If one had to make a guess, it's probably because the turbine inlet air filters are dirty and need replacing, AND the axial compressor and IGVs are dirty, AND the starting means (including the torque converter) needs refurbishment, AND the gas fuel supply pressure and/or flow was unstable just prior to the trip, AND/OR the gas fuel has a low BTU content, AND the exhaust temperature spreads were high (indicating EITHER one or two failed exhaust thermocouples AND/OR the absence of flame in one or more combustors).

A low BTU content fuel would cause a poor flame color AND possibly result in the seemingly high gas control valve position, trying to increase the turbine acceleration rate.
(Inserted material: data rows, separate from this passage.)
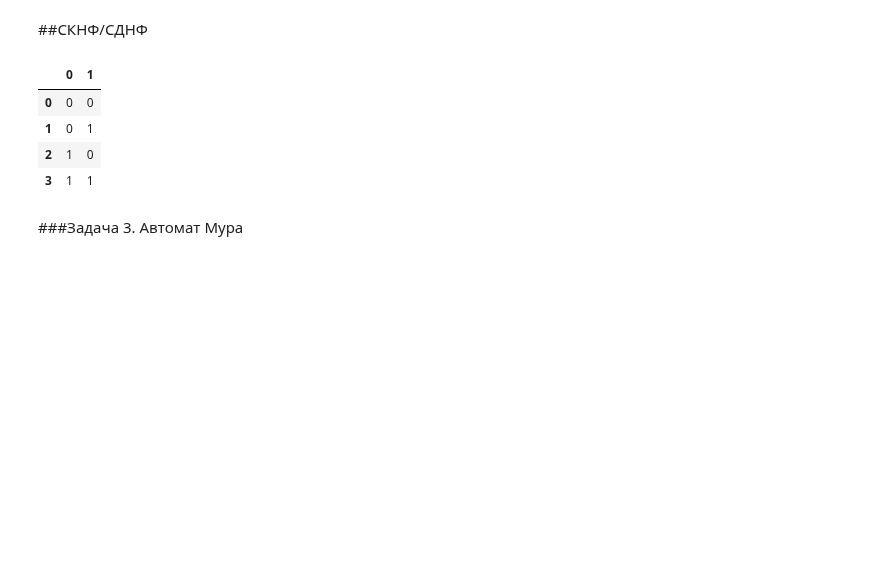
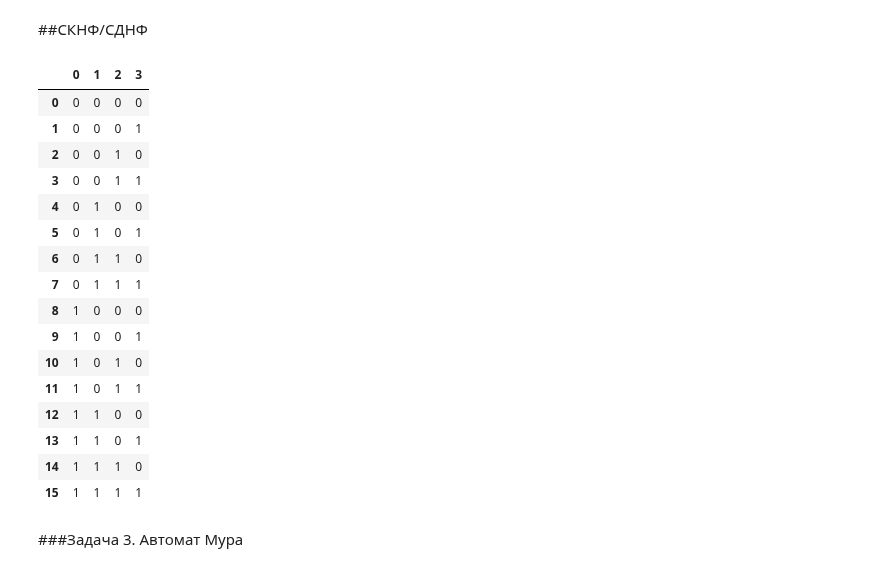
Before and after one commit to Viktory4121/MORD, a Jupyter notebook: КА.ipynb, the cells around one changed output. Cells and saved outputs as stored; diff of their text form; code cells hidden in the pictures; blank space fills up the shorter version.

```diff
--- a/КА.ipynb
+++ b/КА.ipynb
@@ -309,11 +309,23 @@ creatly_connection_table(truth_copy2, out_copy2)
 # %% [markdown]
 ##СКНФ/СДНФ
 # %%
-table_combinations = pd.DataFrame(it.product([0,1], repeat=2))
+table_combinations = pd.DataFrame(it.product([0,1], repeat=4))
 table_combinations
 # %% [output]
-|  | 0 | 1 |
-| 0 | 0 | 0 |
-| 1 | 0 | 1 |
-| 2 | 1 | 0 |
-| 3 | 1 | 1 |
+|  | 0 | 1 | 2 | 3 |
+| 0 | 0 | 0 | 0 | 0 |
+| 1 | 0 | 0 | 0 | 1 |
+| 2 | 0 | 0 | 1 | 0 |
+| 3 | 0 | 0 | 1 | 1 |
+| 4 | 0 | 1 | 0 | 0 |
+| 5 | 0 | 1 | 0 | 1 |
+| 6 | 0 | 1 | 1 | 0 |
+| 7 | 0 | 1 | 1 | 1 |
+| 8 | 1 | 0 | 0 | 0 |
+| 9 | 1 | 0 | 0 | 1 |
+| 10 | 1 | 0 | 1 | 0 |
+| 11 | 1 | 0 | 1 | 1 |
+| 12 | 1 | 1 | 0 | 0 |
+| 13 | 1 | 1 | 0 | 1 |
+| 14 | 1 | 1 | 1 | 0 |
+| 15 | 1 | 1 | 1 | 1 |
```
Also changed, not shown: parts of 2 cells of this notebook.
High exhaust temperature spreads means there isn't flame in one or more combustors which means the hot gases being sent to the turbine section aren't producing enough energy to keep the turbine accelerating at the desired rate--and the Mark V may be increasing the fuel flow-rate to try to maintain the desired acceleration rate so much that the exhaust temperature is hitting the exhaust temperature reference/limt. The Mark V--if the gas fuel supply pressure and flow-rate are stable--would prevent a high exhaust temperature alarm, or high exhaust temperature trip. Unless the pressure and/or flow-rate were unstable, in which case the exhaust temperature could spike resulting in an alarm or trip. But, without a record of alarms prior to the trip and data it's very difficult to be certain what actually happened.

The decreasing acceleration rate is probably the result of dirty inlet air filters and dirty IGVs and dirty axial compressor, requiring excessive fuel to maintain the normal acceleration rate. The excessive fuel combined with the low air flow, and weak starting means (cranking motor and torque converter need refurbishment, replacement or adjustment) contribute to the high exhaust temperature which caused the Mark V to limit fuel flow to protect against exhaust over temperature.

If the problem started after a maintenance outage, it's probably because the GCV and IGV LVDTs were not properly calibrated, and/or the torque converter guide vanes were not properly adjusted or need adjustment, or the torque converter is not transmitting the same torque as when it was newer, or if the starting means is a diesel engine it needs refurbishment or the air filter is excessively dirty or the diesel engine control needs adjustment or is not working properly or the diesel engine fuel filter is dirty and needs replacement.

The gas fuel supply pressure and/or flow was probably unstable just prior to the trip, resulting in the exhaust temperature to spike to more than 40 deg F above the exhaust temperature reference/limit (if, indeed, the turbine actually tripped on excessive exhaust temperature--because it's extremely likely there is no record of alarms when the trip occurred and no one saved a copy of the Trip History Display immediately after the trip occurred). A person without actual data (called actionable data) is just another person with an opinion--and there are lots of people with opinions but that doesn't make them correct.

That's a pretty comprehensive list of what might have caused the problem of sluggish acceleration and possible high average exhaust temperature. You see, it could be any of a number of things--and it's likely that multiple things contributed to the problem. But without the list of alarms prior to the trip AND without knowing a lot about the conditions prior to the trip it's impossible to say anything with any degree of certainty.

Give us more information and we can be more precise.

Buffalo nickel.